[Edit difference data]
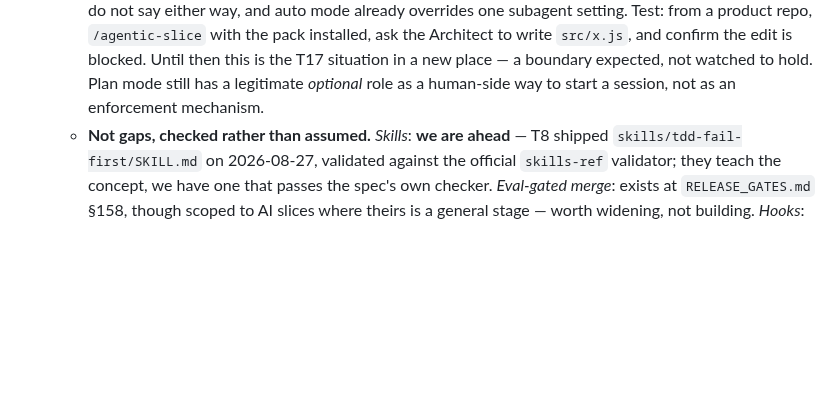
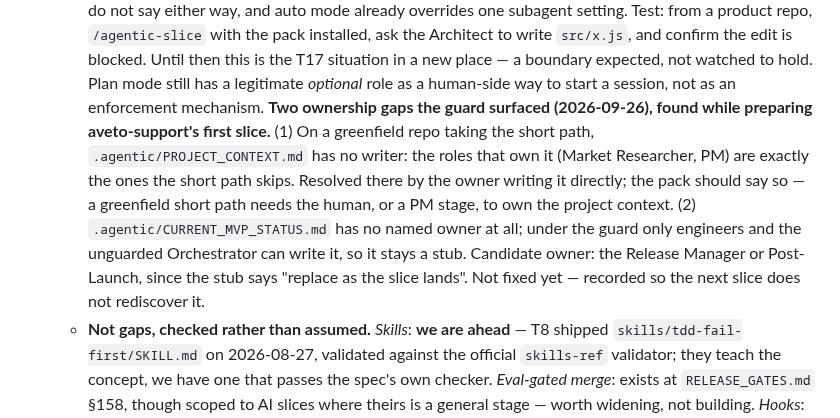
Before and after one commit to gpatwa/agentic-sdlc-playbook, a Markdown page: docs/BACKLOG.md, the part around the change. Rendered like a GitHub page; blank space fills up the shorter version.

Commit message:
T21: record two .agentic ownership gaps the write-scope guard surfaced
A greenfield short path skips the roles that own PROJECT_CONTEXT, and
CURRENT_MVP_STATUS has no named owner at all, so under the guard it stays
a stub. Recorded with candidate fixes; not fixed yet.

Co-Authored-By: Claude Opus 5.5 <noreply@anthropic.com>

```diff
--- a/docs/BACKLOG.md
+++ b/docs/BACKLOG.md
@@ -794,6 +794,17 @@ from the run" pattern as effort / operator / executor / gateCatches.
     T17 situation in a new place — a boundary expected, not watched to hold.
     Plan mode still has a legitimate *optional* role as a human-side way to
     start a session, not as an enforcement mechanism.
+    **Two ownership gaps the guard surfaced (2026-09-26), found while
+    preparing aveto-support's first slice.** (1) On a greenfield repo taking
+    the short path, `.agentic/PROJECT_CONTEXT.md` has no writer: the roles that
+    own it (Market Researcher, PM) are exactly the ones the short path skips.
+    Resolved there by the owner writing it directly; the pack should say so —
+    a greenfield short path needs the human, or a PM stage, to own the project
+    context. (2) `.agentic/CURRENT_MVP_STATUS.md` has no named owner at all;
+    under the guard only engineers and the unguarded Orchestrator can write it,
+    so it stays a stub. Candidate owner: the Release Manager or Post-Launch,
+    since the stub says "replace as the slice lands". Not fixed yet — recorded
+    so the next slice does not rediscover it.
   - **Not gaps, checked rather than assumed.** *Skills*: **we are ahead** —
     T8 shipped `skills/tdd-fail-first/SKILL.md` on 2026-08-27, validated
     against the official `skills-ref` validator; they teach the concept, we
```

What you need to do:
Repeat the full set of records exactly, and output no pictures.

Answer to this task:
Before and after one commit to gpatwa/agentic-sdlc-playbook, a Markdown page: docs/BACKLOG.md, the part around the change. Rendered like a GitHub page; blank space fills up the shorter version.

Commit message:
T21: record two .agentic ownership gaps the write-scope guard surfaced
A greenfield short path skips the roles that own PROJECT_CONTEXT, and
CURRENT_MVP_STATUS has no named owner at all, so under the guard it stays
a stub. Recorded with candidate fixes; not fixed yet.

Co-Authored-By: Claude Opus 5.5 <noreply@anthropic.com>

```diff
--- a/docs/BACKLOG.md
+++ b/docs/BACKLOG.md
@@ -794,6 +794,17 @@ from the run" pattern as effort / operator / executor / gateCatches.
     T17 situation in a new place — a boundary expected, not watched to hold.
     Plan mode still has a legitimate *optional* role as a human-side way to
     start a session, not as an enforcement mechanism.
+    **Two ownership gaps the guard surfaced (2026-09-26), found while
+    preparing aveto-support's first slice.** (1) On a greenfield repo taking
+    the short path, `.agentic/PROJECT_CONTEXT.md` has no writer: the roles that
+    own it (Market Researcher, PM) are exactly the ones the short path skips.
+    Resolved there by the owner writing it directly; the pack should say so —
+    a greenfield short path needs the human, or a PM stage, to own the project
+    context. (2) `.agentic/CURRENT_MVP_STATUS.md` has no named owner at all;
+    under the guard only engineers and the unguarded Orchestrator can write it,
+    so it stays a stub. Candidate owner: the Release Manager or Post-Launch,
+    since the stub says "replace as the slice lands". Not fixed yet — recorded
+    so the next slice does not rediscover it.
   - **Not gaps, checked rather than assumed.** *Skills*: **we are ahead** —
     T8 shipped `skills/tdd-fail-first/SKILL.md` on 2026-08-27, validated
     against the official `skills-ref` validator; they teach the concept, we
```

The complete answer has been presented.